Bedside alarms begin to sound as the infant begins to cry in distress. Something is wrong. Vital signs are quickly assessed as the nurses move fast to stabilize the little patient. A crisis is averted.
Except the above scenario didn’t take place in a hospital; rather, it took place at the College of Nursing (CON) Montana State University-Bozeman, Billings Campus with a lifelike infant and a room full of nursing students. In the process of completing their Bachelor of Nursing degrees, the students, enrolled in the junior level course Nursing Care of Childbearing Family, receive one-on-one training with the SimBaby, a life-size infant manikin that aids in training in all aspects of infant care.
“The SimBaby helps prepare students for real-life situations in a safe learning environment,” says Bobbie Smith, a CON Course Lecturer and Nurse Manager for Maternity and Labor & Delivery at a local hospital. “I wish I had this when I was learning as a student.”
“Technology is huge in helping us educate nursing students,” asserts Teresa Wicks, MSN, RN, the Course Coordinator and Assistant Teaching Professor at MSU-Bozeman CON. “We are able to simulate all kinds of situations and walk students through emergency situations and proper procedures.”

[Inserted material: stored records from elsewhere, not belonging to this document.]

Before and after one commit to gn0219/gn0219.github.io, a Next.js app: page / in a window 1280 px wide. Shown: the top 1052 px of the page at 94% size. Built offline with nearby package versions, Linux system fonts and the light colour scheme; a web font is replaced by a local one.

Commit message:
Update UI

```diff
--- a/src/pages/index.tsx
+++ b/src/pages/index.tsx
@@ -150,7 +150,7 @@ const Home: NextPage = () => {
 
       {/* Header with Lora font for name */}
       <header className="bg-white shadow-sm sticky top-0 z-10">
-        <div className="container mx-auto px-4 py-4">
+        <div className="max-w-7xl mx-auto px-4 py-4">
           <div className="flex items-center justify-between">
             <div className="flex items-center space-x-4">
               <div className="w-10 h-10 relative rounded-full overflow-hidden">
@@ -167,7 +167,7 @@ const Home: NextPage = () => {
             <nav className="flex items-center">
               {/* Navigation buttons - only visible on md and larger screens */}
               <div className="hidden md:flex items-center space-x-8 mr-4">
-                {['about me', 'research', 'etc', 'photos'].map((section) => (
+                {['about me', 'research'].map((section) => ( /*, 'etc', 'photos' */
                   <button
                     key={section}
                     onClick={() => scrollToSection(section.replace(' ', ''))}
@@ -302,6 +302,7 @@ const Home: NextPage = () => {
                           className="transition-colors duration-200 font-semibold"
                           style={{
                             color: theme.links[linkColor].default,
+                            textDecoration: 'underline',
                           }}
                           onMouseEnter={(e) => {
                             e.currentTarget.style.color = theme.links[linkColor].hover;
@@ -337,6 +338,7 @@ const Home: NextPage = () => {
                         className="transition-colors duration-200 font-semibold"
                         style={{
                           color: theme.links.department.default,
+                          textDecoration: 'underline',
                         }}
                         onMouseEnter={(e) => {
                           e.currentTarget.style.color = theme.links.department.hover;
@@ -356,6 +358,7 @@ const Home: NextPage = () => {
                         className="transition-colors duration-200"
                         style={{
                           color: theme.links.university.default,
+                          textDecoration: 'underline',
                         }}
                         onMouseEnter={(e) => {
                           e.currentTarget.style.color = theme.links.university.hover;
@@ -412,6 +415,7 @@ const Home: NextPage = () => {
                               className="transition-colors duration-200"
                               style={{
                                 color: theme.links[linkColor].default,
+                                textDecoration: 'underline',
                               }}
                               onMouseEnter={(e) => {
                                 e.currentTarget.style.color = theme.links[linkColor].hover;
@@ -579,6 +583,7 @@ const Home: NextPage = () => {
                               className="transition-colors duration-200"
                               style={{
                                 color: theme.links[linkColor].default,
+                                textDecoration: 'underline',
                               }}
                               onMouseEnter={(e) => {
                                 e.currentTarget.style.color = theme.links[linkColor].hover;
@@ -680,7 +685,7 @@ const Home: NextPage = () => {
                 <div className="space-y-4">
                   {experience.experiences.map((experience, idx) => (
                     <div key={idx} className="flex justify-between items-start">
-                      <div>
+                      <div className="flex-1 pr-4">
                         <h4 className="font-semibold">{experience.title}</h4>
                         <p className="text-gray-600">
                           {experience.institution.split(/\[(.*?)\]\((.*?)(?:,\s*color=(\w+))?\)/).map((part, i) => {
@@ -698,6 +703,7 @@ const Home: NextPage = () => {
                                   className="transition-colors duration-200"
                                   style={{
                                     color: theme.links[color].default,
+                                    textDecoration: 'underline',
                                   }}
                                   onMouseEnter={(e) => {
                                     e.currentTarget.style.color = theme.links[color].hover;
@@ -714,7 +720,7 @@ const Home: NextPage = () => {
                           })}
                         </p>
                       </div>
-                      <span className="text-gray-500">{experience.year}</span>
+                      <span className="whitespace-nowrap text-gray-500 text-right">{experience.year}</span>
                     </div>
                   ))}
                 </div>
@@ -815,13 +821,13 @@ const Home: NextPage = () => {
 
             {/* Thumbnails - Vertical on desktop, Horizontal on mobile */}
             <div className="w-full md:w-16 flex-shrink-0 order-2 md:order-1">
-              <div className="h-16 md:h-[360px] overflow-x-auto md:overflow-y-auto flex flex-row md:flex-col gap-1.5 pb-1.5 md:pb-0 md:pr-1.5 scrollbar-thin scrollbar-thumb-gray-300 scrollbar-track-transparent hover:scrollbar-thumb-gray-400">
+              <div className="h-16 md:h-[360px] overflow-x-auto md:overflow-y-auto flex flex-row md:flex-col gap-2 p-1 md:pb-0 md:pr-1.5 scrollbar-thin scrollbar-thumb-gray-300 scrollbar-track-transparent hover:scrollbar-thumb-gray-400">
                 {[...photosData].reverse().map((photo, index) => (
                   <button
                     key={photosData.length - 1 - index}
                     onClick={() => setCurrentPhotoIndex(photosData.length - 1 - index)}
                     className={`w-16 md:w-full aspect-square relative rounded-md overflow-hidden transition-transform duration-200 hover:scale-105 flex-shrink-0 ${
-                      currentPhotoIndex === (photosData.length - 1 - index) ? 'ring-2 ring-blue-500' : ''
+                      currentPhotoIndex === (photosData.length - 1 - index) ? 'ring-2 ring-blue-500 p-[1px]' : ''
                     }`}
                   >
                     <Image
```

In the background, the SimBaby is clearly audible with its cries and grunts. And it wiggles and moves, similar to a small infant. The students take turns, listening to normal and abnormal heart and lung sounds while checking the monitor displaying vital signs. “Since real babies are so tiny and the risk of serious harm if a student makes a mistake, the SimBaby provides a safe environment for students to practice real life scenarios where they can do nursing interventions and pass medications,” says Susan L. Ahrens, Ph.D., R.N., Clinical Professor and Campus Director, CON Billings Campus.
“This is the first class using the SimBaby,” says Wicks. “We are excited for the opportunity to use this type of technology in our classroom in order to help prepare students for the clinical setting.” Each semester, 40 students will be able to utilize the technology offered by SimBaby, and a SimMom.
“Every student commented that Sim is the best experience to get them ready for clinical as well as reinforce what they are learning in class,” says Wicks.